What this task involves: Check every line below for the word "automation" and copy each one that has it.

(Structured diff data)
****

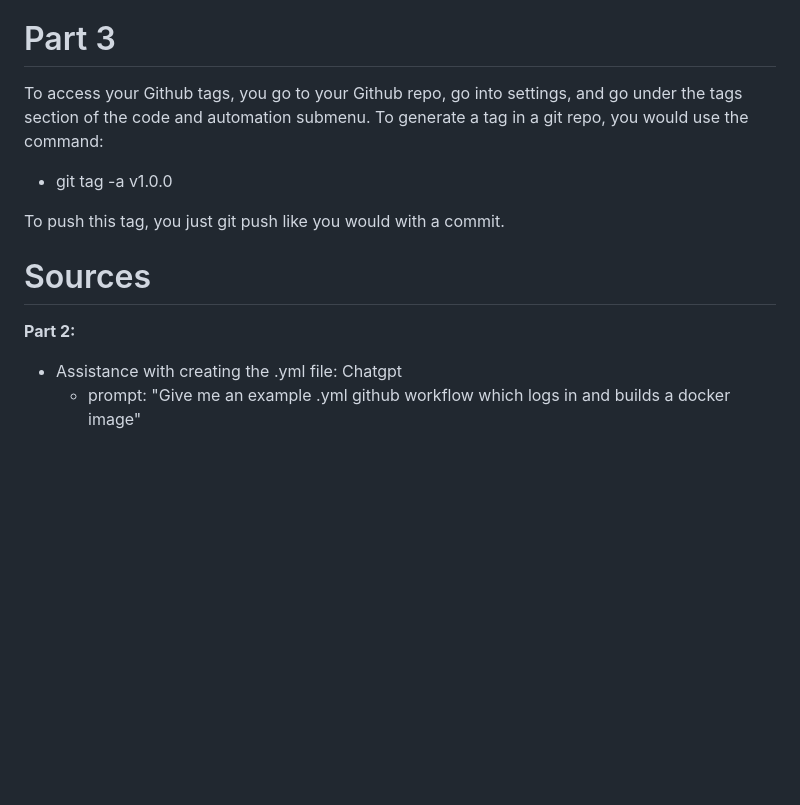
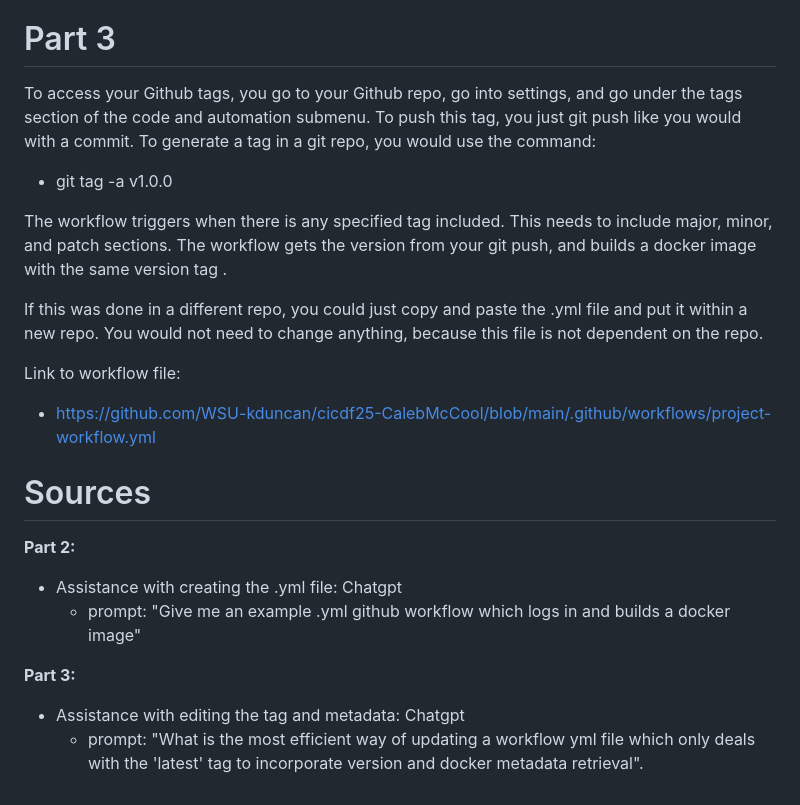
Before and after one commit to WSU-kduncan/cicdf25-CalebMcCool, a Markdown page: README-CI.md, the part around the change printed below. GitHub-like rendering; blank space fills up the shorter version.

```diff
--- a/README-CI.md
+++ b/README-CI.md
@@ -42,13 +55,17 @@ Link to workflow file:
 
 # Part 3
 
-To access your Github tags, you go to your Github repo, go into settings, and go under the tags section of the code and automation submenu. To generate a tag in a git repo, you would use the command:
+To access your Github tags, you go to your Github repo, go into settings, and go under the tags section of the code and automation submenu. To push this tag, you just git push like you would with a commit.  To generate a tag in a git repo, you would use the command:
 
 - git tag -a v1.0.0
 
-To push this tag, you just git push like you would with a commit.
+The workflow triggers when there is any specified tag included. This needs to include major, minor, and patch sections. The workflow gets the version from your git push, and builds a docker image with the same version tag .
 
+If this was done in a different repo, you could just copy and paste the .yml file and put it within a new repo. You would not need to change anything, because this file is not dependent on the repo.
 
+Link to workflow file:
+
+- https://github.com/WSU-kduncan/cicdf25-CalebMcCool/blob/main/.github/workflows/project-workflow.yml
 
 # Sources
 
@@ -56,3 +73,8 @@ To push this tag, you just git push like you would with a commit.
 
 - Assistance with creating the .yml file: Chatgpt
   - prompt: "Give me an example .yml github workflow which logs in and builds a docker image"
+
+**Part 3:**
+
+- Assistance with editing the tag and metadata: Chatgpt
+  - prompt: "What is the most efficient way of updating a workflow yml file which only deals with the 'latest' tag to incorporate version and docker metadata retrieval".
```
Also changed, not shown: other parts of README-CI.md (+13 -0 lines), Project4Diagram.png (added), 1 other file.
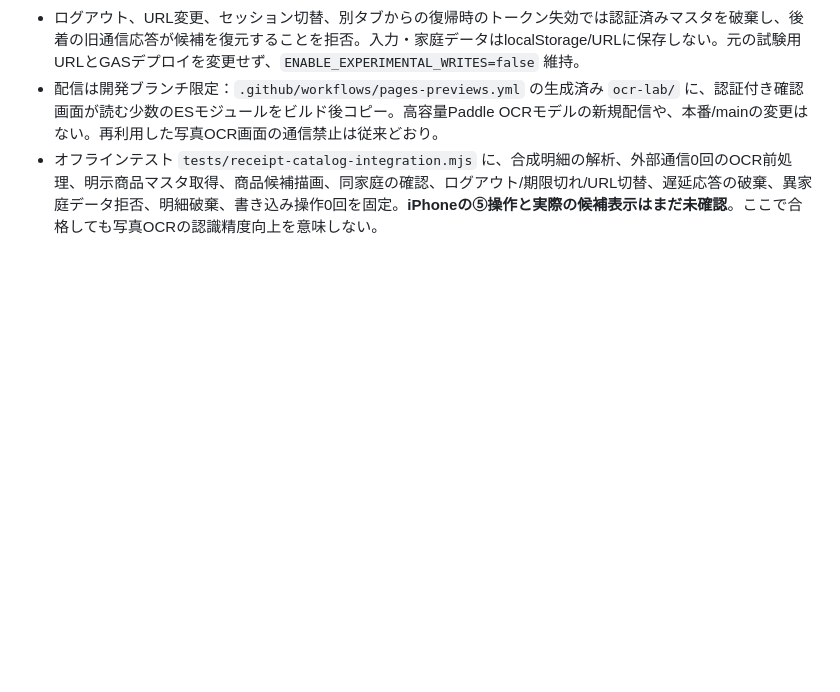
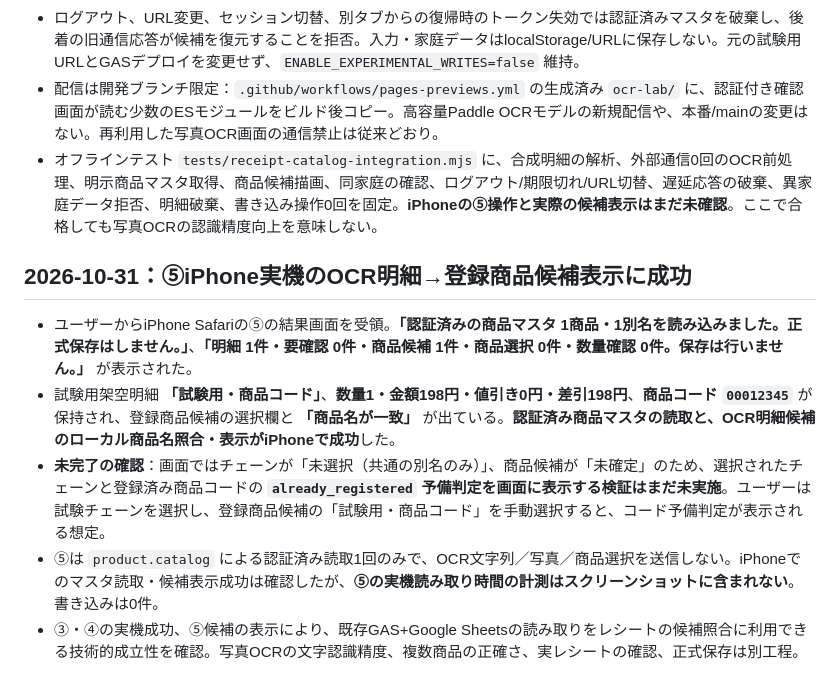
Before and after one commit to Tokky0117/household-pwa, a Markdown page: GAS_TEST_SHEET_REHEARSAL_HANDOFF.md, the part around the change. GitHub-like rendering; blank space fills up the shorter version.

Commit message:
Record verified iPhone OCR text to authenticated product candidate display, and remaining alias selection

```diff
--- a/GAS_TEST_SHEET_REHEARSAL_HANDOFF.md
+++ b/GAS_TEST_SHEET_REHEARSAL_HANDOFF.md
@@ -232,3 +232,11 @@
 - ログアウト、URL変更、セッション切替、別タブからの復帰時のトークン失効では認証済みマスタを破棄し、後着の旧通信応答が候補を復元することを拒否。入力・家庭データはlocalStorage/URLに保存しない。元の試験用URLとGASデプロイを変更せず、`ENABLE_EXPERIMENTAL_WRITES=false` 維持。
 - 配信は開発ブランチ限定：`.github/workflows/pages-previews.yml` の生成済み `ocr-lab/` に、認証付き確認画面が読む少数のESモジュールをビルド後コピー。高容量Paddle OCRモデルの新規配信や、本番/mainの変更はない。再利用した写真OCR画面の通信禁止は従来どおり。
 - オフラインテスト `tests/receipt-catalog-integration.mjs` に、合成明細の解析、外部通信0回のOCR前処理、明示商品マスタ取得、商品候補描画、同家庭の確認、ログアウト/期限切れ/URL切替、遅延応答の破棄、異家庭データ拒否、明細破棄、書き込み操作0回を固定。**iPhoneの⑤操作と実際の候補表示はまだ未確認**。ここで合格しても写真OCRの認識精度向上を意味しない。
+
+## 2026-10-31：⑤iPhone実機のOCR明細→登録商品候補表示に成功
+
+- ユーザーからiPhone Safariの⑤の結果画面を受領。**「認証済みの商品マスタ 1商品・1別名を読み込みました。正式保存はしません。」**、**「明細 1件・要確認 0件・商品候補 1件・商品選択 0件・数量確認 0件。保存は行いません。」** が表示された。
+- 試験用架空明細 **「試験用・商品コード」**、**数量1・金額198円・値引き0円・差引198円**、**商品コード `00012345`** が保持され、登録商品候補の選択欄と **「商品名が一致」** が出ている。**認証済み商品マスタの読取と、OCR明細候補のローカル商品名照合・表示がiPhoneで成功**した。
+- **未完了の確認**：画面ではチェーンが「未選択（共通の別名のみ）」、商品候補が「未確定」のため、選択されたチェーンと登録済み商品コードの **`already_registered` 予備判定を画面に表示する検証はまだ未実施**。ユーザーは試験チェーンを選択し、登録商品候補の「試験用・商品コード」を手動選択すると、コード予備判定が表示される想定。
+- ⑤は `product.catalog` による認証済み読取1回のみで、OCR文字列／写真／商品選択を送信しない。iPhoneでのマスタ読取・候補表示成功は確認したが、**⑤の実機読み取り時間の計測はスクリーンショットに含まれない**。書き込みは0件。
+- ③・④の実機成功、⑤候補の表示により、既存GAS+Google Sheetsの読み取りをレシートの候補照合に利用できる技術的成立性を確認。写真OCRの文字認識精度、複数商品の正確さ、実レシートの確認、正式保存は別工程。
```
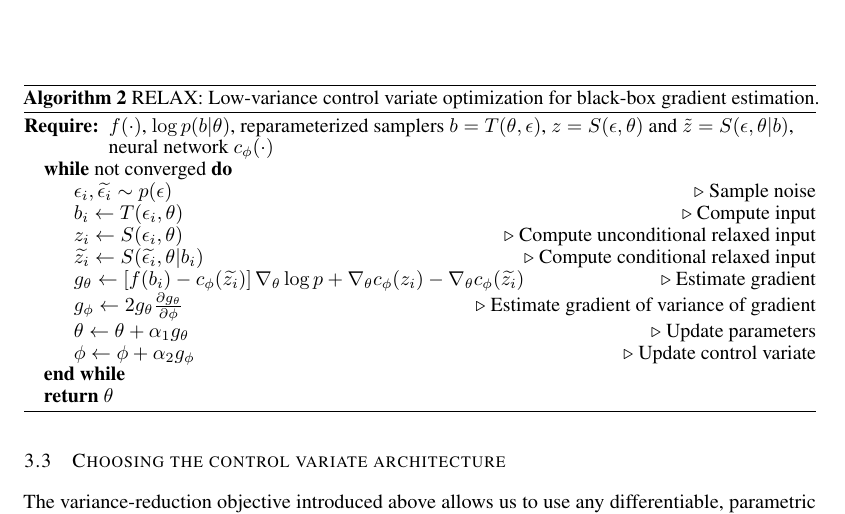
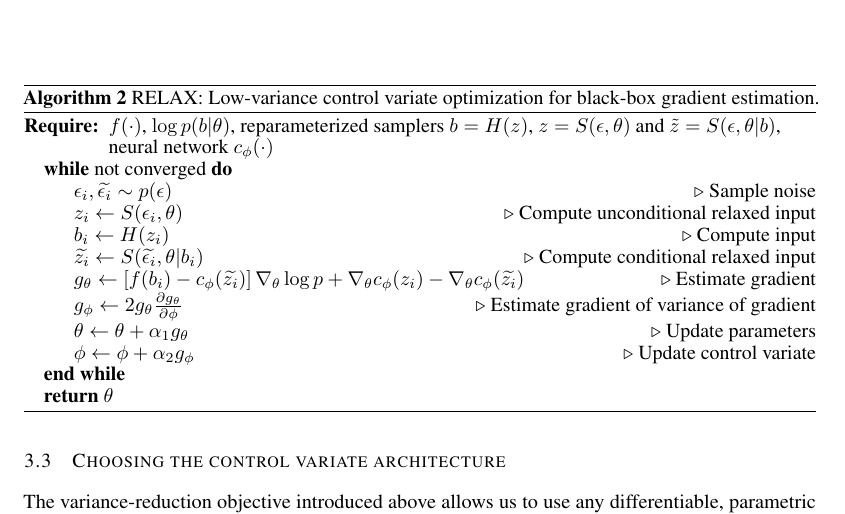
Before and after one commit to duvenaud/relax, a LaTeX paper (paper/generalized_rebar.tex): part of page 5 of 15, cut so that both start at the same text. Compiled offline with pdfLaTeX.

Commit message:
clarifies link from z_i to b in algo 2

```diff
--- a/paper/generalized_rebar.tex
+++ b/paper/generalized_rebar.tex
@@ -354,11 +354,11 @@ Thus we define our estimator as
 
 \begin{algorithm}[h]
 	\begin{algorithmic}
-		\Require $f(\cdot)$, $\log p(b|\theta)$, reparameterized samplers $b = T(\theta, \epsilon)$, $z = S(\epsilon, \theta)$ and $\tilde{z} = S(\epsilon, \theta | b)$, \\
+		\Require $f(\cdot)$, $\log p(b|\theta)$, reparameterized samplers $b = H(z)$, $z = S(\epsilon, \theta)$ and $\tilde{z} = S(\epsilon, \theta | b)$, \\
 		\hspace{3em} neural network $c_\phi(\cdot)$  \While {not converged}
 		\State $\epsilon_{i}, \widetilde{\epsilon_i} \sim p(\epsilon)$ \Comment Sample noise
-		\State $b_i \leftarrow T(\epsilon_i, \theta)$ \Comment Compute input
 		\State $z_i \leftarrow S(\epsilon_i, \theta)$ \Comment Compute unconditional relaxed input
+		\State $b_i \leftarrow H(z_i)$ \Comment Compute input
 		\State $\widetilde{z_i} \leftarrow S(\widetilde{\epsilon_i}, \theta | b_i)$ \Comment Compute conditional relaxed input
 		\State  $g_\theta \leftarrow \left[f(b_i) - c_{\phi}(\widetilde{z_i}) \right] \nabla_\theta \log p + \nabla_\theta c_\phi(z_i) - \nabla_\theta c_\phi(\widetilde{z_i})$ \Comment Estimate gradient
 		\State  $g_\phi \leftarrow 2 g_\theta \frac{\partial g_\theta}{\partial \phi}$ \Comment Estimate gradient of variance of gradient
```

****

Reply:
-To access your Github tags, you go to your Github repo, go into settings, and go under the tags section of the code and automation submenu. To generate a tag in a git repo, you would use the command:
+To access your Github tags, you go to your Github repo, go into settings, and go under the tags section of the code and automation submenu. To push this tag, you just git push like you would with a commit.  To generate a tag in a git repo, you would use the command:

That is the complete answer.